[RECORDS PROVIDED]

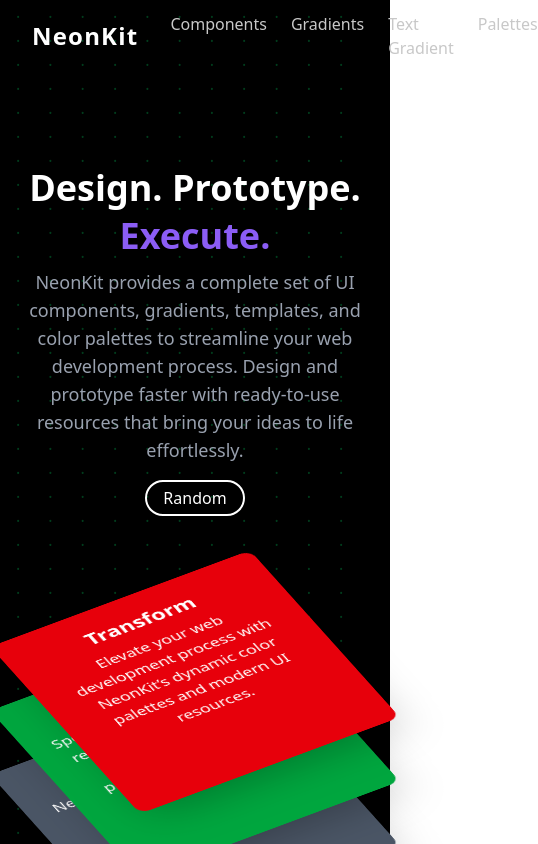
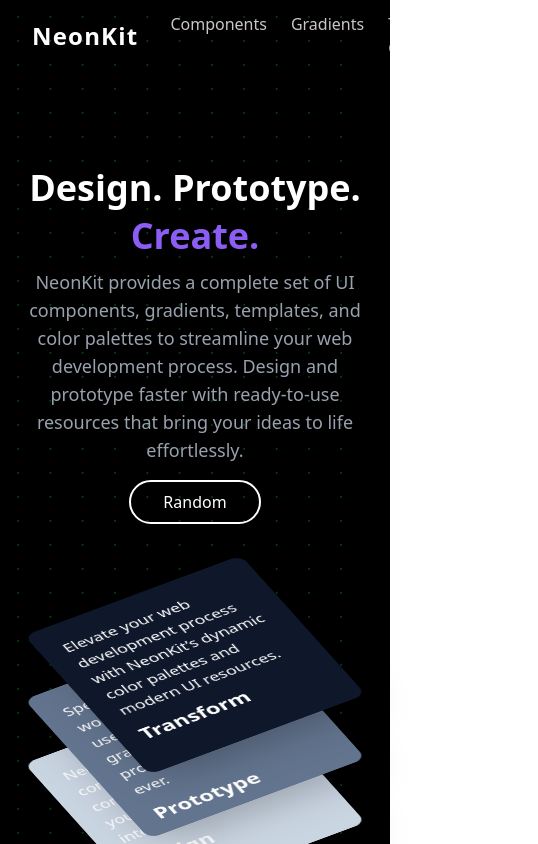
Before and after one commit to RitickLath/neonkit, a React (Vite) app: page / in a window 390 px wide. Shown: the top 844 px of the page, 538 px wide, since content can reach past the window. Built offline with nearby package versions, Linux system fonts and the light colour scheme.

Commit message:
Background.tsx correction, Constant File, Change shades

```diff
--- a/src/App.tsx
+++ b/src/App.tsx
@@ -11,7 +11,7 @@
 const App = () => {
   return (
     <BrowserRouter>
-      <Background>
+      <Background />
       <Navbar />
       <Routes>
         <Route path="/" element={<Home />} />
@@ -21,7 +21,6 @@
         <Route path="/text-gradient" element={<TextGradient />} />
         <Route path="/Palettes" element={<Palettes />} />
       </Routes>
-      </Background>
     </BrowserRouter>
   );
 };
--- a/src/Components/Cards.tsx
+++ b/src/Components/Cards.tsx
@@ -1,6 +1,10 @@
 import { motion } from "framer-motion";
+import { colorShadesArray } from "../constants/colorShades";
+import { cardContents } from "../constants/cardContent";
 
-const Cards = () => {
+const Cards = ({ index }: { index: number }) => {
+  const shades = colorShadesArray[index];
+
   return (
     <motion.div
       whileHover={{ y: -10 }}
@@ -8,44 +12,32 @@
     >
       {/* Card 1 - Design */}
       <motion.div
-        // whileHover={{ y: -10 }}
-        animate={{ rotateZ: -30, rotateX: 50 }}
+        initial={{ rotateZ: -30, rotateX: 50 }}
         transition={{ type: "spring", stiffness: 100 }}
-        className="absolute top-36 p-6 text-center w-[300px] h-[300px] bg-gray-600 rounded-xl shadow-2xl text-white"
+        className={`${shades[0]} absolute top-36 p-6 w-[250px] h-[250px] lg:w-[300px] lg:h-[300px] rounded-xl shadow-2xl text-white`}
       >
-        <h1 className="text-2xl font-bold">Design</h1>
-        <p className="text-lg mt-2">
-          NeonKit provides a complete set of UI components, enabling you to
-          design stunning interfaces effortlessly.
-        </p>
+        <p className="text-lg mb-3">{cardContents[0].description}</p>
+        <h1 className="text-2xl font-bold">{cardContents[0].title}</h1>
       </motion.div>
 
       {/* Card 2 - Prototype */}
       <motion.div
-        // whileHover={{ y: -10 }}
-        animate={{ rotateZ: -30, rotateX: 50 }}
+        initial={{ rotateZ: -30, rotateX: 50 }}
         transition={{ type: "spring", stiffness: 100 }}
-        className="absolute top-20 p-6 text-center w-[300px] h-[300px] bg-green-600 rounded-xl shadow-2xl text-white"
+        className={`${shades[1]} absolute top-20 p-6 w-[250px] h-[250px] lg:w-[300px] lg:h-[300px] rounded-xl shadow-2xl text-white`}
       >
-        <h1 className="text-2xl font-bold">Prototype</h1>
-        <p className="text-lg mt-2">
-          Speed up your workflow with ready-to-use templates and gradients,
-          helping you prototype faster than ever.
-        </p>
+        <p className="text-lg mb-3">{cardContents[1].description}</p>
+        <h1 className="text-2xl font-bold">{cardContents[1].title}</h1>
       </motion.div>
 
       {/* Card 3 - Transform */}
       <motion.div
-        // whileHover={{ y: -10 }}
-        animate={{ rotateZ: -30, rotateX: 50 }}
+        initial={{ rotateZ: -30, rotateX: 50 }}
         transition={{ type: "spring", stiffness: 100 }}
-        className="absolute top-4 p-6 text-center w-[300px] h-[300px] bg-red-600 rounded-xl shadow-2xl text-white"
+        className={`${shades[2]} absolute top-4 p-6 w-[250px] h-[250px] lg:w-[300px] lg:h-[300px] rounded-xl shadow-2xl text-white`}
       >
-        <h1 className="text-2xl font-bold">Transform</h1>
-        <p className="text-lg mt-2">
-          Elevate your web development process with NeonKit’s dynamic color
-          palettes and modern UI resources.
-        </p>
+        <p className="text-lg mb-3">{cardContents[2].description}</p>
+        <h1 className="text-2xl font-bold">{cardContents[2].title}</h1>
       </motion.div>
     </motion.div>
   );
--- a/src/Components/Navbar.tsx
+++ b/src/Components/Navbar.tsx
@@ -1,6 +1,6 @@
 const Navbar = () => {
   return (
-    <nav className=" text-white items-center flex space-x-8 lg:space-x-12 text-lg px-8 lg:px-12 lg:py-4 py-3">
+    <nav className="overflow-x-hidden text-white items-center flex space-x-8 lg:space-x-12 text-lg px-8 lg:px-12 lg:py-4 py-3">
       <a href="/" className="font-bold text-2xl tracking-wider">
         NeonKit
       </a>
@@ -11,12 +11,7 @@
         >
           Components
         </a>
-        {/* <a
-          href="/templates"
-          className="hover:text-white cursor-pointer text-[#C8C8C8] text-base"
-        >
-          Templates
-        </a> */}
+
         <a
           href="/gradients"
           className="hover:text-white cursor-pointer text-[#C8C8C8] text-base"
--- a/src/Routes/Home.tsx
+++ b/src/Routes/Home.tsx
@@ -1,21 +1,11 @@
 import { useEffect, useState } from "react";
 import Cards from "../Components/Cards";
-
-const thirdWords = [
-  "Launch",
-  "Innovate",
-  "Create",
-  "Execute",
-  "Refine",
-  "Develop",
-  "Build",
-  "Transform",
-  "Optimize",
-  "Test",
-];
+import { thirdWords } from "../constants/ThirdWord";
+import { motion } from "framer-motion";
 
 const Home = () => {
   const [word, setWord] = useState({ track: 0, letter: "Launch" });
+  const [index, setIndex] = useState<number>(0);
 
   useEffect(() => {
     const intervalId = setInterval(() => {
@@ -29,30 +19,38 @@
   }, []);
 
   return (
-    <div className="pt-24 lg:pt-0 w-full min-h-screen flex flex-col md:flex-row justify-evenly items-center px-6">
+    <div className="pt-24 lg:pt-0 w-full flex flex-col lg:flex-row items-center justify-evenly px-6">
       {/* Left Side (Text) */}
-      <div className="flex flex-col justify-center items-center md:items-start text-center md:text-left">
-        <h1 className="font-bold text-white text-4xl sm:text-5xl md:text-6xl">
+      <div className="text-center md:text-left">
+        <h1 className="font-bold text-white text-4xl sm:text-6xl lg:text-6xl">
           Design. Prototype.
         </h1>
-        <h1 className="font-bold text-[#8B5DF5] text-4xl sm:text-5xl md:text-6xl pt-2">
+        <h1 className="font-bold text-[#8B5DF5] text-4xl sm:text-6xl lg:text-6xl pt-2">
           {word.letter}.
         </h1>
 
-        <p className="pt-3 max-w-[400px] sm:max-w-[500px] lg:max-w-[500px] text-lg text-gray-400">
+        <p className="pt-3 max-w-[400px] sm:max-w-[500px] text-lg text-gray-400">
           NeonKit provides a complete set of UI components, gradients,
           templates, and color palettes to streamline your web development
           process. Design and prototype faster with ready-to-use resources that
           bring your ideas to life effortlessly.
         </p>
-        <button className="mt-4 px-4 py-1 rounded-full text-white border-white border-2">
+        <motion.button
+          whileHover={{
+            scale: 1.1,
+          }}
+          onClick={() => {
+            setIndex(Math.floor(Math.random() * 21));
+          }}
+          className="mt-4 px-8 py-2 cursor-pointer rounded-full text-white border-white border-2"
+        >
           Random
-        </button>
+        </motion.button>
       </div>
 
-      {/* Right Side (Cards) - Moves below on small screens */}
-      <div>
-        <Cards />
+      {/* Right Side (Cards) */}
+      <div className="lg:mt-12">
+        <Cards index={index} />
       </div>
     </div>
   );
--- a/src/background/Background.tsx
+++ b/src/background/Background.tsx
@@ -1,18 +1,17 @@
-const Background = ({ children }) => {
+const Background = () => {
   return (
     <>
-      <div className="absolute pl-4 flex flex-wrap space-x-7 -z-10 bg-black">
-        {Array(10000)
+      <div className="-z-10 absolute pl-4 flex flex-wrap space-x-7 bg-black">
+        {Array(1200)
           .fill(null)
-          .map(() => (
-            <p className="opacity-60 text-green-800">.</p>
+          .map((_val, key) => (
+            <p key={key} className="opacity-60 text-green-800">
+              .
+            </p>
           ))}
       </div>
-      <div>{children}</div>
     </>
   );
 };
 
 export default Background;
-
-// gradient-to-b from-gray-900 to-gray-600
--- /dev/null
+++ b/src/constants/ThirdWord.ts
@@ -0,0 +1,12 @@
+export const thirdWords: string[] = [
+  "Launch",
+  "Innovate",
+  "Create",
+  "Execute",
+  "Refine",
+  "Develop",
+  "Build",
+  "Transform",
+  "Optimize",
+  "Test",
+];
--- /dev/null
+++ b/src/constants/cardContent.ts
@@ -0,0 +1,26 @@
+interface card {
+  title: string;
+  description: string;
+  colorIndex: number;
+}
+
+export const cardContents: card[] = [
+  {
+    title: "Design",
+    description:
+      "NeonKit provides a complete set of UI components, enabling you to design stunning interfaces effortlessly.",
+    colorIndex: 0,
+  },
+  {
+    title: "Prototype",
+    description:
+      "Speed up your workflow with ready-to-use templates and gradients, helping you prototype faster than ever.",
+    colorIndex: 1,
+  },
+  {
+    title: "Transform",
+    description:
+      "Elevate your web development process with NeonKit’s dynamic color palettes and modern UI resources.",
+    colorIndex: 2,
+  },
+];
--- /dev/null
+++ b/src/constants/colorShades.ts
@@ -0,0 +1,24 @@
+export const colorShadesArray: string[][] = [
+  ["bg-slate-300", "bg-slate-500", "bg-slate-900"],
+  ["bg-gray-300", "bg-gray-500", "bg-gray-900"],
+  ["bg-zinc-300", "bg-zinc-500", "bg-zinc-900"],
+  ["bg-neutral-300", "bg-neutral-500", "bg-neutral-900"],
+  ["bg-stone-300", "bg-stone-500", "bg-stone-900"],
+  ["bg-red-300", "bg-red-500", "bg-red-900"],
+  ["bg-orange-300", "bg-orange-500", "bg-orange-900"],
+  ["bg-amber-300", "bg-amber-500", "bg-amber-900"],
+  ["bg-yellow-300", "bg-yellow-500", "bg-yellow-900"],
+  ["bg-lime-300", "bg-lime-500", "bg-lime-900"],
+  ["bg-green-300", "bg-green-500", "bg-green-900"],
+  ["bg-emerald-300", "bg-emerald-500", "bg-emerald-900"],
+  ["bg-teal-300", "bg-teal-500", "bg-teal-900"],
+  ["bg-cyan-300", "bg-cyan-500", "bg-cyan-900"],
+  ["bg-sky-300", "bg-sky-500", "bg-sky-900"],
+  ["bg-blue-300", "bg-blue-500", "bg-blue-900"],
+  ["bg-indigo-300", "bg-indigo-500", "bg-indigo-900"],
+  ["bg-violet-300", "bg-violet-500", "bg-violet-900"],
+  ["bg-purple-300", "bg-purple-500", "bg-purple-900"],
+  ["bg-fuchsia-300", "bg-fuchsia-500", "bg-fuchsia-900"],
+  ["bg-pink-300", "bg-pink-500", "bg-pink-900"],
+  ["bg-rose-300", "bg-rose-500", "bg-rose-900"],
+];
```
Lines whose indentation alone changed are shown as unchanged.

[/RECORDS PROVIDED]

EXERCISE DESCRIPTION:
Search the material for the word "resources" and copy every matching line.

WRITTEN SOLUTION:
-          palettes and modern UI resources.
           process. Design and prototype faster with ready-to-use resources that
+      "Elevate your web development process with NeonKit’s dynamic color palettes and modern UI resources.",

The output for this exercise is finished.